To recap, after a lot of testing from January through April, I was diagnosed with Stage 3 Metastatic Squamous Neck Cancer with Occult Primary. You can read about that here.
Once all the prep was done, I started radiation every weekday. This will go on through the end of this month. Chemo is only once a week, thankfully.
Nothing seemed too different. I was fine at work other than a tough time with early mornings so I could leave work for my appointments without losing hours. There was a learning curve with my PEG tube, involving one small "splash accident" at work and a bit of infection around the stoma site. The first chemo experience was okay until the third day following, when my energy level crashed. I couldn't concentrate. An Ativan helped alleviate the moderate nausea within a day. That weekend, I went out for sushi with my older boys. Food still tasted normal. Meanwhile, my wife cooked nonstop, cramming in all the family favorite meals before became pointless for me. I felt like a prisoner ordering my last meal, each time.
Snickers didn't satisfy. They said taste would change- for now, because of the chemo and for the future, because the radiation is going to destroy taste buds, salivary glands and blister the inside lining of the mouth and throat. We were told that lack of taste may last 6 months to 2 years, or maybe always.
Within less than two weeks, I had painful mucositis inside my throat to the point where I lost 6 pounds and they insisted on ordering up some cases of "liquid nutrition". PEG tube feeding in an office setting is inconvenient, to say the least, and I was dead exhausted, so it was time to invoke the FMLA and take time off for the rest of my treatment. I had intended to work through at least the fourth week, but no joy.
I had distinct sunburns inside and out. Swallowing became more of a chore than it was worth. I was told to try ice cream to cool my throat and for added calories- it tasted like lard. Anything sweet was disgusting. While the flavor of some savory or spicy foods came through, it burned like hell going down. The liquid nutrition through the PEG tube kept me from losing any more weight. The effects of both radiation and chemo had built up to the point where I didn't feel I was safe to drive myself. My level of concentration was spotty at best (in fact, my wife is helping edit this tonight). I started losing hair. The field of radiation is extremely wide due to the unknown source of the primary cancer. From the sunburned area of my neck, I think they're hitting from my ears all the way down to my collarbone. I've lost most of the hair from my ears down, which is a pretty bizarre styling. All the treatments and various meds for symptom and pain relief have played havoc with my gut.

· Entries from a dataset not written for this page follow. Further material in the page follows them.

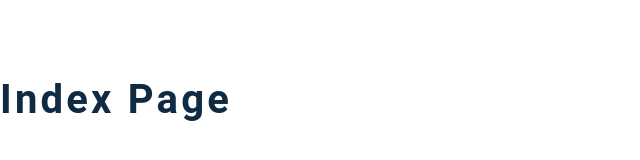
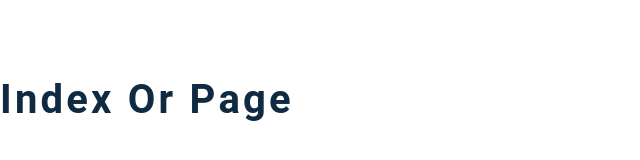
Before and after one commit to seriiserii825/gb-portfolio, a Gatsby site: page / in a window 1280 px wide. Shown: the whole page, without its empty margins (0-640 px from the left). Built offline with nearby package versions, Linux system fonts and the light colour scheme; Gatsby itself is replaced by a stand-in of ours.

Commit message:
first step

```diff
--- a/src/pages/index.js
+++ b/src/pages/index.js
@@ -7,6 +7,6 @@ import Jobs from "../components/Jobs"
 import Projects from "../components/Projects"
 import Blogs from "../components/Blogs"
 export default () => {
-  return <h2>index page</h2>
+  return <h2>index or page</h2>
 }
 // ...GatsbyImageSharpFluid
```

By midway through this week, the only things I can stomach are soft noodles and eggs. The "magic mouthwash" for the mouth sores doesn't go far enough down my throat to numb the right spots. They told me early on that I should keep eating small things, like pudding or fruit cups, to keep my swallowing muscles working even after I began the tube feeding. I can't swallow that. Fortunately, I can still drink water and chew gum and they've decided that's going to have to be good enough. I've got to increase my pain meds, even though the thought of using pharmaceuticals makes me uncomfortable. I'm exhausted to the point that I've had my wife drop me off at home before does even the smallest errands after my appointments.
I find myself falling asleep on the computer, watching tv, or reading. I fell asleep in the middle of a conversation with my wife the other day, just closed my eyes and was right out while we were in between a question and answer. That went over well! But the family has been very understanding. In fact, last weekend the youngest three kids had a chicken pox scare and they were excellent about keeping to the opposite side of the house from me to prevent infection. Fortunately it was just one of those weird kid things, and they're fine now. It's heartbreaking when they think a little dose of the cherry Tylenol and a hug should make me better, too.
Wehave started a fundraiser at YouCaring, Please visit and help us, if you can, to make ends meet.
4:52 PM PT: I can't say enough about the people here at DKos, You are all family to me. Your words and thoughts keep my spirits up and make this difficult time easier to handle and accept.
Thank you all.